  To Spike Island 2017 (third version 2017, after original of 1997, second version of 2016) , detail. I Believe My Works Are Still Valid (2017). Acrylic on canvas, mixed media on paper, wall drawing. Spike Island, Bristol, UK. 30 September to 17 December 2017.

To Spike Island 2017 (third version 2017, after original of 1997, second version of 2016), detail. I Believe My Works Are Still Valid (2017). Acrylic on canvas, mixed media on paper, wall drawing. Spike Island, Bristol, UK. 30 September to 17 December 2017.

Seeing an artist of Kim's accomplishment work this way was informative, inspiring and validating for my own practice. What was surprising is that I didn't expect to experience his work as "installations" and yet this is exactly what I was drawn to.
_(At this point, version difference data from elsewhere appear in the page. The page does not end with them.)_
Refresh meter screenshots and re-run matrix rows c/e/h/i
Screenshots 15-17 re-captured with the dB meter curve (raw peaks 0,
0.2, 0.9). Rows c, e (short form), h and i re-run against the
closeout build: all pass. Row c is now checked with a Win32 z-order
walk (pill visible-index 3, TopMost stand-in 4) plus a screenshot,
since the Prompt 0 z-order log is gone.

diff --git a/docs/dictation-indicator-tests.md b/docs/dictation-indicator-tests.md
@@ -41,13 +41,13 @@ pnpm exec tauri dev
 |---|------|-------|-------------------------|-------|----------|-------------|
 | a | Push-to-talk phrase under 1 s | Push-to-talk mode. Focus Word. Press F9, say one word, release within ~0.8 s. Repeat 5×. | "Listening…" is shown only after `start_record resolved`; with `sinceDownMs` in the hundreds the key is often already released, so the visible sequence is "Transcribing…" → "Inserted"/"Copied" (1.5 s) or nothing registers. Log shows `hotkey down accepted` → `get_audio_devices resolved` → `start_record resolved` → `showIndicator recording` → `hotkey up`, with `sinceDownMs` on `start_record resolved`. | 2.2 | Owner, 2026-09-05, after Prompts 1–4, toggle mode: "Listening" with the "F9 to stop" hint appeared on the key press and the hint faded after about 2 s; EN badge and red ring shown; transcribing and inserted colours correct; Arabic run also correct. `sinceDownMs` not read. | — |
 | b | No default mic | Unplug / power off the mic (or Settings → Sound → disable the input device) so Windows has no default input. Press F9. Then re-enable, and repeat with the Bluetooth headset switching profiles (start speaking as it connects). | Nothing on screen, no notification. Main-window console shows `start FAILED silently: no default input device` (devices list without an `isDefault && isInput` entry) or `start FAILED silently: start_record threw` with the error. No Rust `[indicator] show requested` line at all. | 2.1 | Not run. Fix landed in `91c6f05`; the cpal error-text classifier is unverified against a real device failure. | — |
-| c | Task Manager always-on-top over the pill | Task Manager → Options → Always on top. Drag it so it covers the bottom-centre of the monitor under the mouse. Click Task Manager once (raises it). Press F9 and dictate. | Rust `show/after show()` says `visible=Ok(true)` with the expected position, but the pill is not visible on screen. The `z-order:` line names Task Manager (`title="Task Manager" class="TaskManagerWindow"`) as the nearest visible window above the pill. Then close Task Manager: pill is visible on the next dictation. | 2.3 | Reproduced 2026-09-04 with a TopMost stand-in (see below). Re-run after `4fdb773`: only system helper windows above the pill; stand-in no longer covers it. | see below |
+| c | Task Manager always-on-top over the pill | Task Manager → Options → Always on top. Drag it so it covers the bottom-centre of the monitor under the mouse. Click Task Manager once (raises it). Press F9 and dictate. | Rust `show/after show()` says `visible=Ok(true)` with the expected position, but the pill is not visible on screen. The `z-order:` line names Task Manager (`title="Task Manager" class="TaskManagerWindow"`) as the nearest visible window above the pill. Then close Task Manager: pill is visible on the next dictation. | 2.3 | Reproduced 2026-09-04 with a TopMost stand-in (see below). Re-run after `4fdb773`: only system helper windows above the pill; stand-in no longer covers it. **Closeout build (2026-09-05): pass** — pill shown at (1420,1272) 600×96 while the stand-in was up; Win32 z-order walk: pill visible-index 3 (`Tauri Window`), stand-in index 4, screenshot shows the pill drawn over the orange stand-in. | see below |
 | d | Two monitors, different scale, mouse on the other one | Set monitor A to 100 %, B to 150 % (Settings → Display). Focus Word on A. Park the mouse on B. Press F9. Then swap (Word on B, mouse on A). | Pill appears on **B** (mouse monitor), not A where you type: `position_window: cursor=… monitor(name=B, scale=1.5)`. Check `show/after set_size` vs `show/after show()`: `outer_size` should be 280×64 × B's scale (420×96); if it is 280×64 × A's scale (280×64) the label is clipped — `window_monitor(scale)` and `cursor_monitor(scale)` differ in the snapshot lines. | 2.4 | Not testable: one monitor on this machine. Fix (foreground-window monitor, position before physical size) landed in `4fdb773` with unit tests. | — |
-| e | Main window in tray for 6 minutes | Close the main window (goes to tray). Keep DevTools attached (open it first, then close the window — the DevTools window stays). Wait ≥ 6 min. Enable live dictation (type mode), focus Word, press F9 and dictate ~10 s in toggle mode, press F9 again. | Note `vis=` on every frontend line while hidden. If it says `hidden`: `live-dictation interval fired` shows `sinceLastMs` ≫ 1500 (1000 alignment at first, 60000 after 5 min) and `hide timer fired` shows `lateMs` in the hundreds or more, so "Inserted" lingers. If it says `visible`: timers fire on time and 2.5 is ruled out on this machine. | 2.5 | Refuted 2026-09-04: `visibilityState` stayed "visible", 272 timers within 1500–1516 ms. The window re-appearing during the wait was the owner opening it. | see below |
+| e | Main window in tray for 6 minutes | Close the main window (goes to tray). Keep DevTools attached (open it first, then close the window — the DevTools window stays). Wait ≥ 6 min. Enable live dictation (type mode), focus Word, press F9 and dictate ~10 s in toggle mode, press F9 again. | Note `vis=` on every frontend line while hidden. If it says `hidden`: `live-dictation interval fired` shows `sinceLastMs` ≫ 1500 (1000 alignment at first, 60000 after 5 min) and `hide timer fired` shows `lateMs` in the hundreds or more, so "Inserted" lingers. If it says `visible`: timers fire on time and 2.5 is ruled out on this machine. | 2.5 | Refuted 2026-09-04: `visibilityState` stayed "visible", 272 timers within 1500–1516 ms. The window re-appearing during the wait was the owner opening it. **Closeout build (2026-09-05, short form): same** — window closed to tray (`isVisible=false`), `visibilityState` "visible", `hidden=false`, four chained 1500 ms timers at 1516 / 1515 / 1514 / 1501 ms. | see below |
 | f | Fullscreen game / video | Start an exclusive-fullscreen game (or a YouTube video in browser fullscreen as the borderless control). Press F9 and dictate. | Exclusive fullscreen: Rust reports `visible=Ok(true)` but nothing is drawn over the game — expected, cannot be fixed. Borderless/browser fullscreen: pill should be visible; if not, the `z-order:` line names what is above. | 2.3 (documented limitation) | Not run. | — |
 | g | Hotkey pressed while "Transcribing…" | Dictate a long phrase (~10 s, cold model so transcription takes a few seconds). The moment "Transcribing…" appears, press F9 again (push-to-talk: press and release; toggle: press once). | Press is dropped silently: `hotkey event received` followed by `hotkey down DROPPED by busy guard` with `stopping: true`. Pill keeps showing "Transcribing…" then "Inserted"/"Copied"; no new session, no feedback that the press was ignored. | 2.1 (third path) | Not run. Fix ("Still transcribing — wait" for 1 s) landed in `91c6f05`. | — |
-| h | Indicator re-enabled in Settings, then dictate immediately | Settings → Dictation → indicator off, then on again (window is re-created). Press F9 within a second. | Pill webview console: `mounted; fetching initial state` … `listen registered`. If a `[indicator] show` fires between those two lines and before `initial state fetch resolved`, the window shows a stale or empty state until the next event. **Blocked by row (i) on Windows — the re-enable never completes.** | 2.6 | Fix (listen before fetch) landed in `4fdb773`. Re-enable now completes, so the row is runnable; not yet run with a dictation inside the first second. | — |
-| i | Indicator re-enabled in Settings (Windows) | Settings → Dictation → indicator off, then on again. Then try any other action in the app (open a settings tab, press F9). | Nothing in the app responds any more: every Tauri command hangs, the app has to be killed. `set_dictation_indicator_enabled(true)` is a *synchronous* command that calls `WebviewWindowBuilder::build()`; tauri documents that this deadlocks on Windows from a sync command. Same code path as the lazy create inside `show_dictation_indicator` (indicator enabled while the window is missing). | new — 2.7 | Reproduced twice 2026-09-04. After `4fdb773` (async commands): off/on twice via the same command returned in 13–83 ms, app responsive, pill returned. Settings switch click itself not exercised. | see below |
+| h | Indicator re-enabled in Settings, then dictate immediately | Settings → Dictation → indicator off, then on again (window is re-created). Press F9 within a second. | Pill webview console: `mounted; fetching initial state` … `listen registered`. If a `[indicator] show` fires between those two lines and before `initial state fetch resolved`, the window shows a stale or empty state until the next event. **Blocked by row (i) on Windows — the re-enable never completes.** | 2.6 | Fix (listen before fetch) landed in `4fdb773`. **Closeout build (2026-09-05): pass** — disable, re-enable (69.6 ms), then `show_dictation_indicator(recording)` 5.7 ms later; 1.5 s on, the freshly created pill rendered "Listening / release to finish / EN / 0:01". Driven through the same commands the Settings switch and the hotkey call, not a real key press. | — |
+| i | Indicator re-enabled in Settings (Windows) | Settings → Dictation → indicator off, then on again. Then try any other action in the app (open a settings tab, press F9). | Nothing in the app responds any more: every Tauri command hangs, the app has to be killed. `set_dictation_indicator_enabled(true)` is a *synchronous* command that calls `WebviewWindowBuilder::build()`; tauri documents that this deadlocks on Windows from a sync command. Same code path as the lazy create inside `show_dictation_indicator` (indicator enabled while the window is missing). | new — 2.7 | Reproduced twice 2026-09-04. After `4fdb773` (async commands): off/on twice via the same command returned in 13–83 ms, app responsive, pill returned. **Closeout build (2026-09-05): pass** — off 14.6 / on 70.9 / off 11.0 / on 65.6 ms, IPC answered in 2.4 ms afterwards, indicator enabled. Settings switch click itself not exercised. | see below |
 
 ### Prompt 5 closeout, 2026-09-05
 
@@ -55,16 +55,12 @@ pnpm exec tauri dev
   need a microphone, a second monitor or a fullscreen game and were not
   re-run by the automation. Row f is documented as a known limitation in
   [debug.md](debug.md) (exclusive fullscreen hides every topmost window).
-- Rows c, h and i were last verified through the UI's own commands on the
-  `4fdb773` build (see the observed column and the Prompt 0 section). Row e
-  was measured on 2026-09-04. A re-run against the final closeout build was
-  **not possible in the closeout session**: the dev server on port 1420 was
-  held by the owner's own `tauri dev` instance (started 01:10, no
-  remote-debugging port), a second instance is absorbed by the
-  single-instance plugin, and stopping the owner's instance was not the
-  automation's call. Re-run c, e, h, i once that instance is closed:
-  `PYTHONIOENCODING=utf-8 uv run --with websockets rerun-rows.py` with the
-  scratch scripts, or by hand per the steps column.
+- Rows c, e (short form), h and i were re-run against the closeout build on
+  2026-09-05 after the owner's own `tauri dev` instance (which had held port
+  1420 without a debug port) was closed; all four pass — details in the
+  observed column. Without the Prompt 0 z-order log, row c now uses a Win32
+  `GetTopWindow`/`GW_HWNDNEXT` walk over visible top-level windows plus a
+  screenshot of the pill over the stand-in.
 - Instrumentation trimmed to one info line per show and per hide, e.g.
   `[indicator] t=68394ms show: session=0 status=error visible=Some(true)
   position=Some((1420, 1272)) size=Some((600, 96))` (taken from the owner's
This exhibition informs my thinking about my aim to move from two- to three-dimensional work, how to add layers of meaning and imply memory through text and materials, tactics for creating intimacy and transparency, and site-specific responses for an installation.

  1, 5, 2, 6, 7, 3, 8 (second version 2017, after lost original of early 1980s) . Site-specific installation, detail. Pencil, paperboard on wall. I Believe My Works Are Still Valid (2017). Acrylic on canvas, mixed media on paper, wall drawing. Spike Island, Bristol, UK. 30 September to 17 December 2017.

1, 5, 2, 6, 7, 3, 8 (second version 2017, after lost original of early 1980s). Site-specific installation, detail. Pencil, paperboard on wall. I Believe My Works Are Still Valid (2017). Acrylic on canvas, mixed media on paper, wall drawing. Spike Island, Bristol, UK. 30 September to 17 December 2017.

 Spike Island. (2017) [ Instagram ] 25 September 2017. Available at: https://www.instagram.com/p/BZdjT6fjcGI/?taken-by=spikeisland (Accessed: 21 October 2017).

Spike Island. (2017) [Instagram] 25 September 2017. Available at: https://www.instagram.com/p/BZdjT6fjcGI/?taken-by=spikeisland (Accessed: 21 October 2017).

References

Spike Island (2016). Exhibition: Kim Yong-Ik. I Believe My Works Are Still Valid. Available at: http://www.spikeisland.org.uk/events/exhibitions/kim-yong-ik/ (Accessed: 21 October 2017).

artnet (2016). artnet Asks: Kim Yong-Ik and the Legacy of Modernism. Available at: https://news.artnet.com/art-world/artnet-asks-kim-yong-ik-legacy-modernism-791375 (Accessed: 21 October 2017).

Kim Yong-Ik Exhibition guide